Task requirements:
Apart from the pictures, every entry must be retyped exactly.

Material supplied:
= = = = =

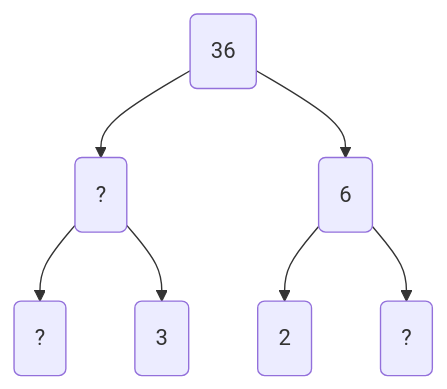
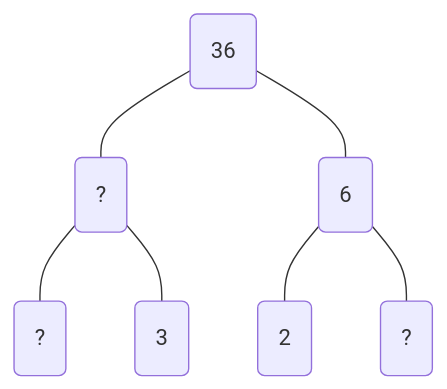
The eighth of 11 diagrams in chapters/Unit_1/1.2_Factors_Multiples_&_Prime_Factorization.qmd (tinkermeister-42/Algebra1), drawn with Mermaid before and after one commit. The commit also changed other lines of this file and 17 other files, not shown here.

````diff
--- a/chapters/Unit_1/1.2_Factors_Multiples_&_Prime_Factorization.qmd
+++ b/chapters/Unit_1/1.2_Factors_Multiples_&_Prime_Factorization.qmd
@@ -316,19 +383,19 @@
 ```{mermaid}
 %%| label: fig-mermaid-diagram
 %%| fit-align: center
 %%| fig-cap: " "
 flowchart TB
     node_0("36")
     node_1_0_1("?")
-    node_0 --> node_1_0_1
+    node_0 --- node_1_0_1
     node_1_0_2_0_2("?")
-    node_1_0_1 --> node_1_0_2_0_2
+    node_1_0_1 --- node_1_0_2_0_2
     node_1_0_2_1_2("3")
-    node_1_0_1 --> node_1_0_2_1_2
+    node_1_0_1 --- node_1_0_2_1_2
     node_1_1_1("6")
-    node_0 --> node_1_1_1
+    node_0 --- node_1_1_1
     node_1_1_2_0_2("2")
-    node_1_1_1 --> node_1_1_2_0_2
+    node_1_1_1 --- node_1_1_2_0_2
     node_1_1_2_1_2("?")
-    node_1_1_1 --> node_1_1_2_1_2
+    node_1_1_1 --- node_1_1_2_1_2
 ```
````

= = = = =

Answer to this task:
The eighth of 11 diagrams in chapters/Unit_1/1.2_Factors_Multiples_&_Prime_Factorization.qmd (tinkermeister-42/Algebra1), drawn with Mermaid before and after one commit. The commit also changed other lines of this file and 17 other files, not shown here.

````diff
--- a/chapters/Unit_1/1.2_Factors_Multiples_&_Prime_Factorization.qmd
+++ b/chapters/Unit_1/1.2_Factors_Multiples_&_Prime_Factorization.qmd
@@ -316,19 +383,19 @@
 ```{mermaid}
 %%| label: fig-mermaid-diagram
 %%| fit-align: center
 %%| fig-cap: " "
 flowchart TB
     node_0("36")
     node_1_0_1("?")
-    node_0 --> node_1_0_1
+    node_0 --- node_1_0_1
     node_1_0_2_0_2("?")
-    node_1_0_1 --> node_1_0_2_0_2
+    node_1_0_1 --- node_1_0_2_0_2
     node_1_0_2_1_2("3")
-    node_1_0_1 --> node_1_0_2_1_2
+    node_1_0_1 --- node_1_0_2_1_2
     node_1_1_1("6")
-    node_0 --> node_1_1_1
+    node_0 --- node_1_1_1
     node_1_1_2_0_2("2")
-    node_1_1_1 --> node_1_1_2_0_2
+    node_1_1_1 --- node_1_1_2_0_2
     node_1_1_2_1_2("?")
-    node_1_1_1 --> node_1_1_2_1_2
+    node_1_1_1 --- node_1_1_2_1_2
 ```
````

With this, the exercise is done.